[Web document revisions]
++++++++++++++++++++
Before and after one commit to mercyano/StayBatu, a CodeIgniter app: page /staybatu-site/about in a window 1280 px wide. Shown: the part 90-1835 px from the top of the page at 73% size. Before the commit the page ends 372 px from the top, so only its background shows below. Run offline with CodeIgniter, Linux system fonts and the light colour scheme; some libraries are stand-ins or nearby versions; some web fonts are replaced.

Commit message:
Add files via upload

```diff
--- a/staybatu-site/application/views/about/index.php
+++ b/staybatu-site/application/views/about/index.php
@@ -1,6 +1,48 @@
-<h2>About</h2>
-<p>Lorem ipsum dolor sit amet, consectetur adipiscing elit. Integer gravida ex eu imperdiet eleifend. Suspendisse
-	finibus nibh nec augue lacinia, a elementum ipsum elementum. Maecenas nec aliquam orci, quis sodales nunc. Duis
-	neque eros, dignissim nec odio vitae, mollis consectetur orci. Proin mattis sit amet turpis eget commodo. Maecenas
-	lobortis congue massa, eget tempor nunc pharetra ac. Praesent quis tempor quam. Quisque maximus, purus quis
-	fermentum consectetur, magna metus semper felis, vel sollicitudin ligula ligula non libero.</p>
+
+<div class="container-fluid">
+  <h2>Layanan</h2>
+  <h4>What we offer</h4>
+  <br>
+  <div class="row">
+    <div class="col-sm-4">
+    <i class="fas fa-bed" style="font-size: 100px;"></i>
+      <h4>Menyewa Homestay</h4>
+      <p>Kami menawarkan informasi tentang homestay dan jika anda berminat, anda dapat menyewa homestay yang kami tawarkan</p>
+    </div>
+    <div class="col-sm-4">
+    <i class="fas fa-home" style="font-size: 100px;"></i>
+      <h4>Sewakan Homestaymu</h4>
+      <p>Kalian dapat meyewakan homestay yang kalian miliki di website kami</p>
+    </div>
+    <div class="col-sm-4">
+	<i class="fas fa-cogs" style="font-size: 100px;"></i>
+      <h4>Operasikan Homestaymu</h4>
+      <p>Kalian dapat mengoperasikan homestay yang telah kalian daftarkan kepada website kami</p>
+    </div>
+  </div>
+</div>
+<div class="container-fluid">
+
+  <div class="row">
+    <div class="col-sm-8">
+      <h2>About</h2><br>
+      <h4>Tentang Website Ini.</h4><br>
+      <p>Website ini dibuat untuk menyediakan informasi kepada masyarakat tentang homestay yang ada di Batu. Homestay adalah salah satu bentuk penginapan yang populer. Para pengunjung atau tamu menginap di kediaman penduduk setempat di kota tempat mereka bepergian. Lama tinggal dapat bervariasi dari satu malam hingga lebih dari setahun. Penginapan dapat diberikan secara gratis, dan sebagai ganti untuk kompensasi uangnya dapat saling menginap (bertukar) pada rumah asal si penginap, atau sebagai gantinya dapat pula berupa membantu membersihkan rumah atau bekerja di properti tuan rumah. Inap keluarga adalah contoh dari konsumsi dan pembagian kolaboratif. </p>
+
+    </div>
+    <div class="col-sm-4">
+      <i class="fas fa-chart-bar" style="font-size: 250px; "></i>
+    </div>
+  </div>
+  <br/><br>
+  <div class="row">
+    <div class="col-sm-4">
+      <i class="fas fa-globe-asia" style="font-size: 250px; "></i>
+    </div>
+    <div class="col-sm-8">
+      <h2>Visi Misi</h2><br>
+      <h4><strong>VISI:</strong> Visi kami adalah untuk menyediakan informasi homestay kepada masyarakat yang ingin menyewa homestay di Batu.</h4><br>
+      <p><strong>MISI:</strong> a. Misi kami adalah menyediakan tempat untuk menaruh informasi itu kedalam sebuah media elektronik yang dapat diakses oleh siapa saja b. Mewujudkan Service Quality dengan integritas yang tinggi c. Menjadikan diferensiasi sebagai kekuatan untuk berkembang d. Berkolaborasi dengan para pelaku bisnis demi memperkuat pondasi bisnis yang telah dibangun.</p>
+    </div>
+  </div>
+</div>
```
++++++++++++++++++++
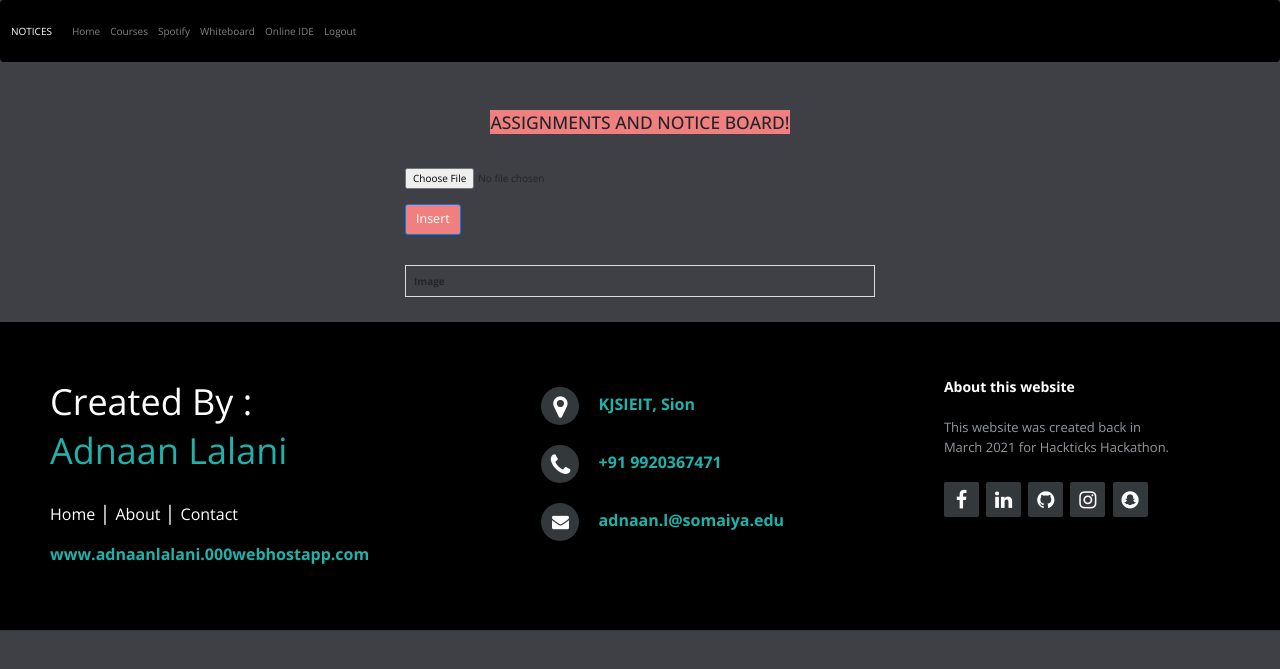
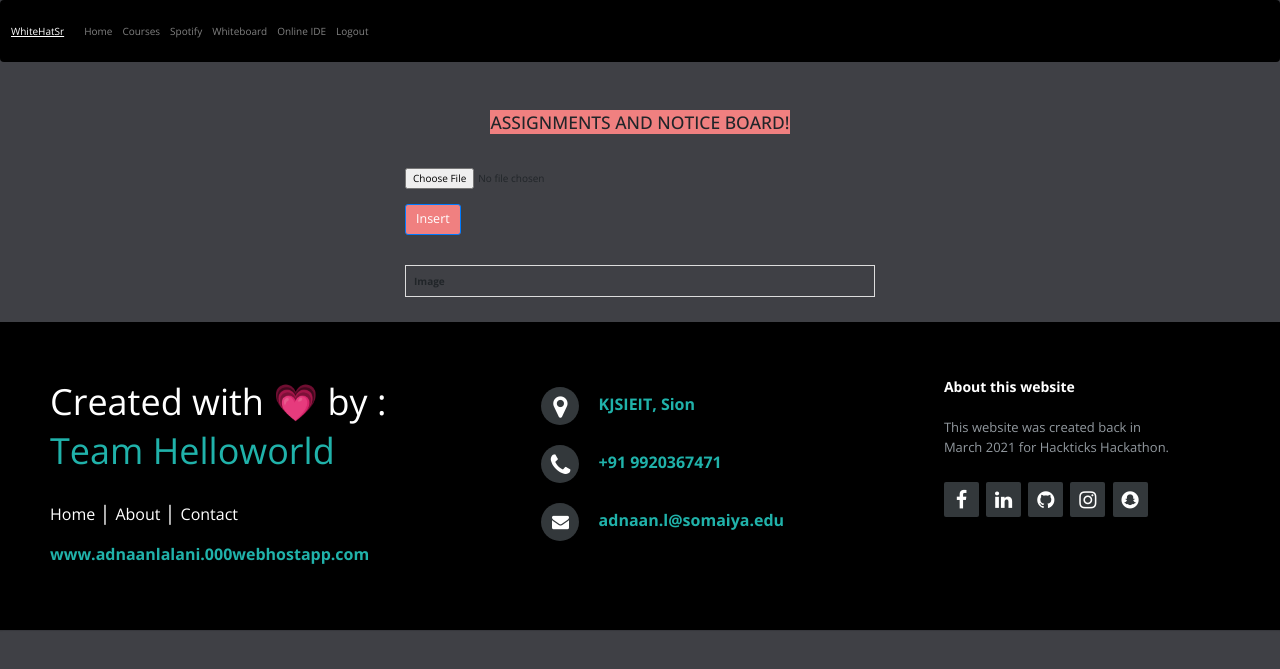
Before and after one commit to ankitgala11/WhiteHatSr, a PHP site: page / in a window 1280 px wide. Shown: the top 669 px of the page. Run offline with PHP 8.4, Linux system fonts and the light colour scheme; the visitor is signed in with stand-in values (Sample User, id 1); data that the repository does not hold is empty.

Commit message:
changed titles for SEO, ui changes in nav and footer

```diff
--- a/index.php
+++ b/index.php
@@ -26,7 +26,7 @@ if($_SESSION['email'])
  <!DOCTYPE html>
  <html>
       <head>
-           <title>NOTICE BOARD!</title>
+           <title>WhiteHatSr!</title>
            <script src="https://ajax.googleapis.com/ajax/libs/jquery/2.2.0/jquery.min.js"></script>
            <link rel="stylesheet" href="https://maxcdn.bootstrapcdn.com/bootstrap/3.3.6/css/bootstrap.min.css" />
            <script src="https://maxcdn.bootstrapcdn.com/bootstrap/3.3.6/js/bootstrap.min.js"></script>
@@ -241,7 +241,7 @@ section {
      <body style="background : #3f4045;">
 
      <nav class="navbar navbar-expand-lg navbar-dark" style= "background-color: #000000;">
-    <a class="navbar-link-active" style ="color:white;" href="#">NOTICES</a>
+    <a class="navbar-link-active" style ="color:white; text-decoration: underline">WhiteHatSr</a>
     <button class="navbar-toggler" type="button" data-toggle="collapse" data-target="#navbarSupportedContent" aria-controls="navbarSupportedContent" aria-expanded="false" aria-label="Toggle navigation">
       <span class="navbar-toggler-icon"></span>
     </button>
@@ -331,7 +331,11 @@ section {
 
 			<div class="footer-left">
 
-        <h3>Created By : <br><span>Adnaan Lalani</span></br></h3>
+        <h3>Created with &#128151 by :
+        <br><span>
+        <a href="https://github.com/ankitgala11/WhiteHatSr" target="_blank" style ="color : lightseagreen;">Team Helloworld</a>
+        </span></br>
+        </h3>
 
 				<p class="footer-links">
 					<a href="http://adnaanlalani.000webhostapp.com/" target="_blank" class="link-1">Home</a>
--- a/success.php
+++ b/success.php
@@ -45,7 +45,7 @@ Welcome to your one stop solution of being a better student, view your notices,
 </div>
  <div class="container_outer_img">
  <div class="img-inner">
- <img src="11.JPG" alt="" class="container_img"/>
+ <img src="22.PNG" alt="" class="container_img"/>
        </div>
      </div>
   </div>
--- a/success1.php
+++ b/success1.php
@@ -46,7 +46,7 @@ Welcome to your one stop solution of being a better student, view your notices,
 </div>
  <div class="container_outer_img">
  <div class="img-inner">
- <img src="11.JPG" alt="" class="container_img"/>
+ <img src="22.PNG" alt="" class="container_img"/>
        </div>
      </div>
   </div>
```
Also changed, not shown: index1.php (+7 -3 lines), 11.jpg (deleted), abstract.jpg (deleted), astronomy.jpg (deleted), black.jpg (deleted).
++++++++++++++++++++
◆ What needs to be done:
In the records above, find the lines containing "footer" and copy them.

◆ Response box:
changed titles for SEO, ui changes in nav and footer
 			<div class="footer-left">
 				<p class="footer-links">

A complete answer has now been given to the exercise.